Please reproduce every record exactly as written, leaving out the pictures.
↓
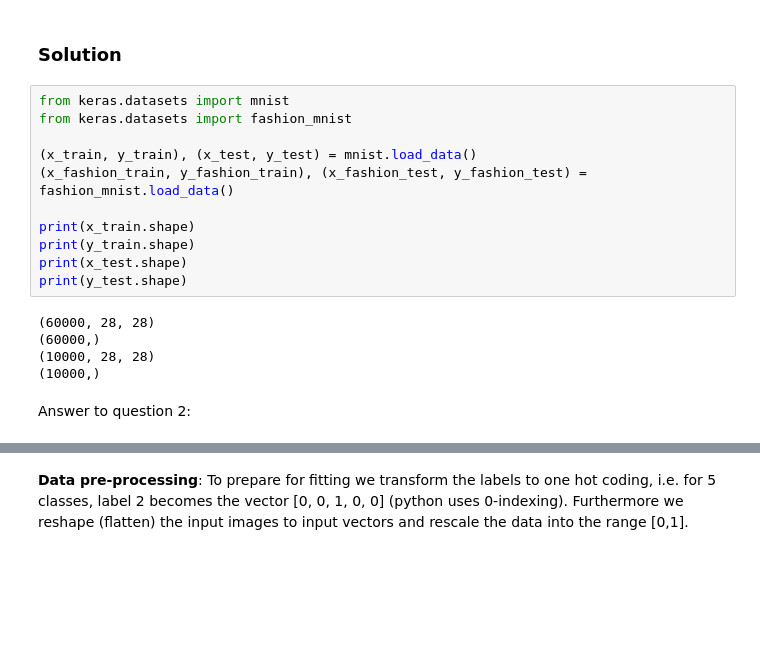
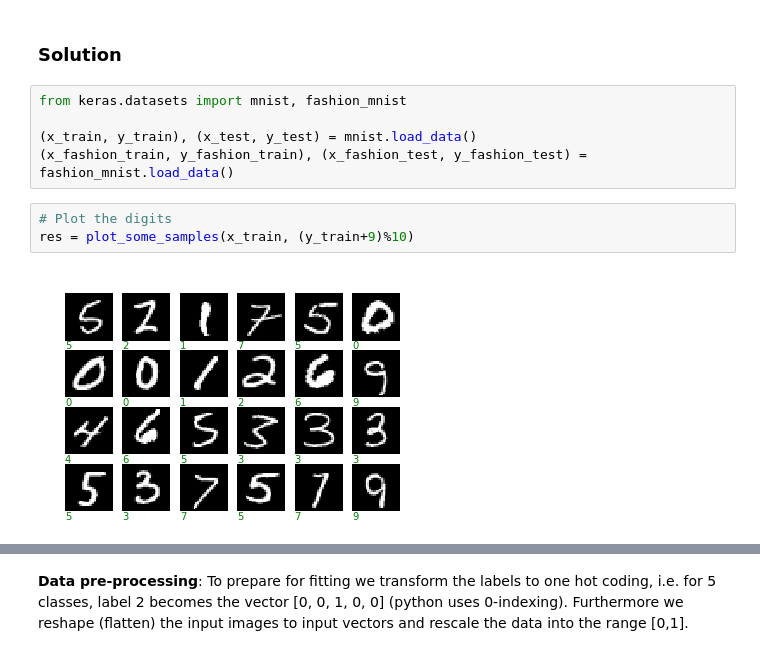
Before and after one commit to FredrikBixo/Artificial-neural-networks-miniproject1, a Jupyter notebook: miniproject1.ipynb, the cells around one changed output, grey strips where cells are left out. Saved outputs shown, nothing was run; the diff lists cells and outputs as text; blank space fills up the shorter version.

```diff
--- a/miniproject1.ipynb
+++ b/miniproject1.ipynb
@@ -142,20 +147,12 @@ The low resolution (and grayscale) of the images certainly misses some informati
 # %% [markdown]
 ### Solution
 # %%
-from keras.datasets import mnist
-from keras.datasets import fashion_mnist
+from keras.datasets import mnist, fashion_mnist
 
 (x_train, y_train), (x_test, y_test) = mnist.load_data()
 (x_fashion_train, y_fashion_train), (x_fashion_test, y_fashion_test) = fashion_mnist.load_data()
-
-print(x_train.shape)
-print(y_train.shape)
-print(x_test.shape)
-print(y_test.shape)
-# %% [output]
-(60000, 28, 28)
-(60000,)
-(10000, 28, 28)
-(10000,)
-# %% [markdown]
-Answer to question 2:
+# %%
+# Plot the digits
+res = plot_some_samples(x_train, (y_train+9)%10)
+# %% [output]
+[figure, added]
```
Also changed, not shown: parts of 85 cells of this notebook.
↑
» Written response:
Before and after one commit to FredrikBixo/Artificial-neural-networks-miniproject1, a Jupyter notebook: miniproject1.ipynb, the cells around one changed output, grey strips where cells are left out. Saved outputs shown, nothing was run; the diff lists cells and outputs as text; blank space fills up the shorter version.

```diff
--- a/miniproject1.ipynb
+++ b/miniproject1.ipynb
@@ -142,20 +147,12 @@ The low resolution (and grayscale) of the images certainly misses some informati
 # %% [markdown]
 ### Solution
 # %%
-from keras.datasets import mnist
-from keras.datasets import fashion_mnist
+from keras.datasets import mnist, fashion_mnist
 
 (x_train, y_train), (x_test, y_test) = mnist.load_data()
 (x_fashion_train, y_fashion_train), (x_fashion_test, y_fashion_test) = fashion_mnist.load_data()
-
-print(x_train.shape)
-print(y_train.shape)
-print(x_test.shape)
-print(y_test.shape)
-# %% [output]
-(60000, 28, 28)
-(60000,)
-(10000, 28, 28)
-(10000,)
-# %% [markdown]
-Answer to question 2:
+# %%
+# Plot the digits
+res = plot_some_samples(x_train, (y_train+9)%10)
+# %% [output]
+[figure, added]
```
Also changed, not shown: parts of 85 cells of this notebook.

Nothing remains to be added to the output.